October has come quickly and passed quickly. While I’m still enjoying my rural retreat, I’ve started to miss social events, and have been making more effort to get out and about. However, this comes against the background of rising covid cases. It’s weird to take the train and see no-one wearing masks while feeling like an idiot for doing so myself. But I can’t stay isolated forever, even if it does mean an increased risk of catching the virus. These are strange, unsettling times.
I’ve been making weekly trips to the Mindera office, combining that with visits to the Speculators Writing Group – moving writing away from being a solitary experience has been great for my enthusiasm. At the start of the month, I attended the DDD technical conference in Nottingham. I’ve also made visits to Hebden Bridge, Blackpool, and a visit to Halifax to watch a talk by Ben Graham on his book about the ill-fated Krumlin Festival.
Steps were middling with no big walks (although I’ve finally worked out how to remove spurious steps while driving from the fitbit’s total, rather than having to make them up later in the day). A total of 390,874 and an average total of 12,608. My maximum for a single day was 31,715, wandering around Hebden Bridge. Still no other exercise than walking.
Succession is back again, and it’s good to have that as a regular weekly show, along with Walking Dead: World Beyond. I also watched the BBC documentaries When Nirvana Came to Britain, and Nick Broomfield’s Last Man Standing: Suge Knight and the Murders of Biggie and Tupac. The Broomfield documentary was shocking. With Suge Knight in jail and time having passed, people are more willing to discuss the violence, crime and utter misogyny at the heart of Death Row Records. It’s a sad story.
I continued my exploration of Nicholas Cage movies with Prisoners of the Ghostland. Cage hits a 9/10 for performance with a unique and impressive rendition of the word ‘testicle’. The film itself was beautiful but slow, which was also a problem with Green Knight. I also re-watched Hostel, which is a more interesting film than it should be, probably deserving of a post of its own.
I played Resident Evil: Village on the PS4, but gave up near the end. It just felt too much like a video game. I couldn’t get into the Witcher 3, but towards the end of October I re-installed The Last of Us Part 2 for another playthough. That game feels a little like playing with dolls and playsets, but I enjoy the set-pieces; whereas replaying Death Stranding proved impossible because of the grind there. I’ve also been getting into Twitch streaming, mostly watching Ikeden‘s ‘Ultimate Runs’ on TLOU2, which is good to have on in the background when doing other things.

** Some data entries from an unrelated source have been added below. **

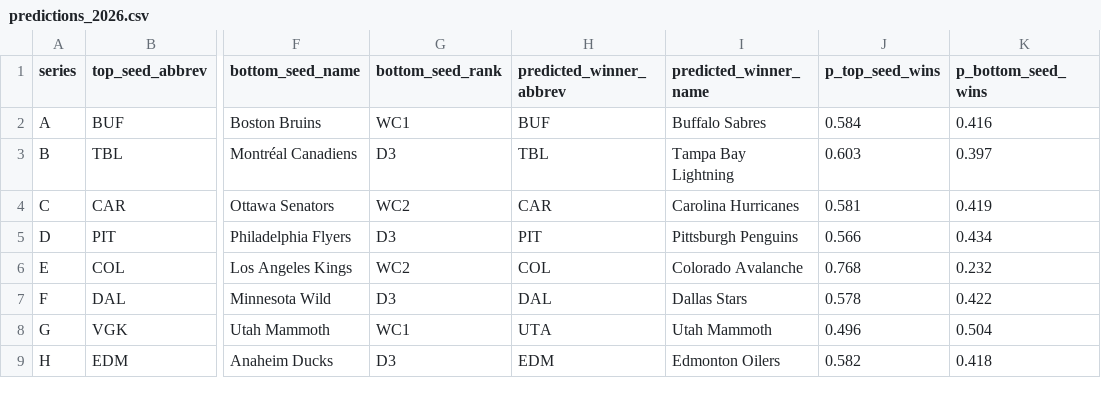
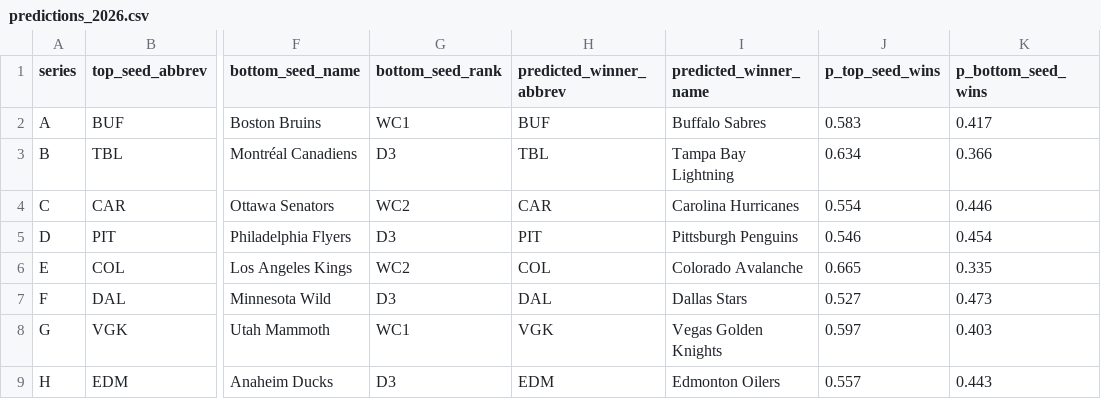
Before and after one commit to thetylerb/nhl-playoff-predictor, a CSV file: data/processed/predictions_2026.csv, drawn as a sheet; only a part is shown, gaps mark what is left out; the diff names each change by its address in the sheet, - before the commit and + after, or states it on an @@ line.

```diff
--- a/data/processed/predictions_2026.csv
+++ b/data/processed/predictions_2026.csv
-J2 (p_top_seed_wins): 0.584
+J2 (p_top_seed_wins): 0.583
-K2 (p_bottom_seed_wins): 0.416
+K2 (p_bottom_seed_wins): 0.417
-J3 (p_top_seed_wins): 0.603
+J3 (p_top_seed_wins): 0.634
-K3 (p_bottom_seed_wins): 0.397
+K3 (p_bottom_seed_wins): 0.366
-J4 (p_top_seed_wins): 0.581
+J4 (p_top_seed_wins): 0.554
-K4 (p_bottom_seed_wins): 0.419
+K4 (p_bottom_seed_wins): 0.446
-J5 (p_top_seed_wins): 0.566
+J5 (p_top_seed_wins): 0.546
-K5 (p_bottom_seed_wins): 0.434
+K5 (p_bottom_seed_wins): 0.454
-J6 (p_top_seed_wins): 0.768
+J6 (p_top_seed_wins): 0.665
-K6 (p_bottom_seed_wins): 0.232
+K6 (p_bottom_seed_wins): 0.335
-J7 (p_top_seed_wins): 0.578
+J7 (p_top_seed_wins): 0.527
-K7 (p_bottom_seed_wins): 0.422
+K7 (p_bottom_seed_wins): 0.473
-H8 (predicted_winner_abbrev): UTA
+H8 (predicted_winner_abbrev): VGK
-I8 (predicted_winner_name): Utah Mammoth
+I8 (predicted_winner_name): Vegas Golden Knights
-J8 (p_top_seed_wins): 0.496
+J8 (p_top_seed_wins): 0.597
-K8 (p_bottom_seed_wins): 0.504
+K8 (p_bottom_seed_wins): 0.403
-J9 (p_top_seed_wins): 0.582
+J9 (p_top_seed_wins): 0.557
-K9 (p_bottom_seed_wins): 0.418
+K9 (p_bottom_seed_wins): 0.443
```
Also changed, not shown: 5 other files.
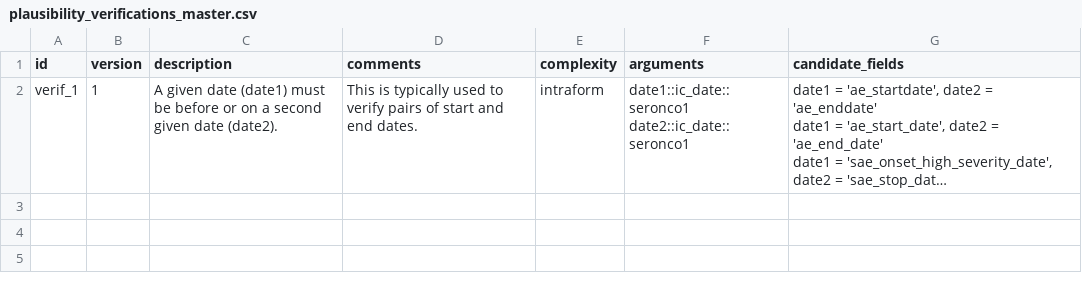
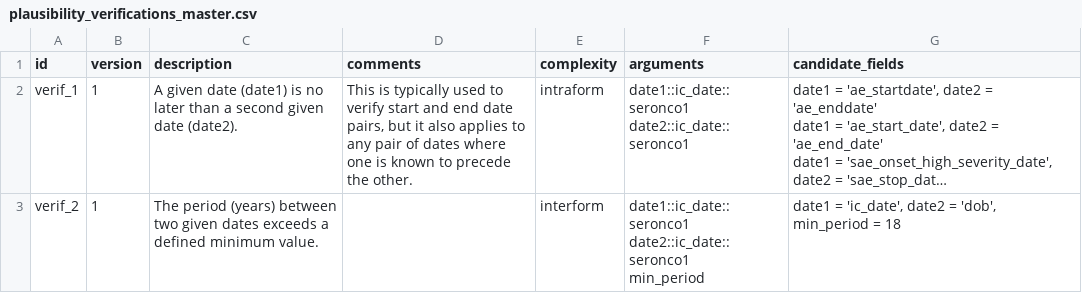
Before and after one commit to VHIO-Odyssey/argosrc, a CSV file: data-raw/plausibility_verifications_master.csv, drawn as a sheet; long unchanged cells end in …; ↵ is a line break in a cell; the diff names each change by its address in the sheet, - before the commit and + after, or states it on an @@ line.

Commit message:
Update plausibility verifications and add new rule
Revised the description and comments for verif_1 to clarify its applicability to any date pairs with a known order. Added verif_2 to check that the period between two dates exceeds a minimum value, with an example for verifying age.

```diff
--- a/data-raw/plausibility_verifications_master.csv
+++ b/data-raw/plausibility_verifications_master.csv
-C2 (description): …date (date1) must be before or on a second…
+C2 (description): …date (date1) is no later than a second…
-D2 (comments): …to verify pairs of start and end dates.
+D2 (comments): …to verify start and end date pairs, but it also applies to any pair of dates where one is known to precede the other.
+row 3: verif_2 | 1 | The period (years) between two given dates exceeds a defined minimum value. |  | interform | date1::ic_date::seronco1 ↵ date2::ic_date::seronco1 ↵ min_period | date1 = 'ic_date', date2 = 'dob', min_period = 18
```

I’ve continued picking at books, finishing fewer than I’ve started. The Storyteller by Dave Grohl flirted with smugness, and just about survived. All the Marvels by Douglas Wolk was a fun project, looking at the Marvel Universe as a single consistent story, but too often felt like a blog in book form. Sally Rooney’s Conversations with Friends was tightly and precisely written but felt bland. The book seemed inconsequential and much less interesting than Patricia Lockwood’s recent novel. I’m very much in agreement with some of the criticism I’ve read.
I seem to have been enjoying a lot of interesting media this last month. The Content Mines has been a good weekly podcast, and I’ve been catching up with This Podcast is a Ritual. Fiq da Signifier has done an excellent pair of youtbe videos talking about why the ‘Old Kanye’ was important. I can also recommend Caw, one of the best short stories I’ve read in some time, where the world is ending because of crows. The new Lana Del Rey album has immediately become a favourite; Black Bathing Suit is a great pandemic ballad. I also love the new Helen Love song, This is My World.If you want to follow what I'm up to, sign up to my mailing list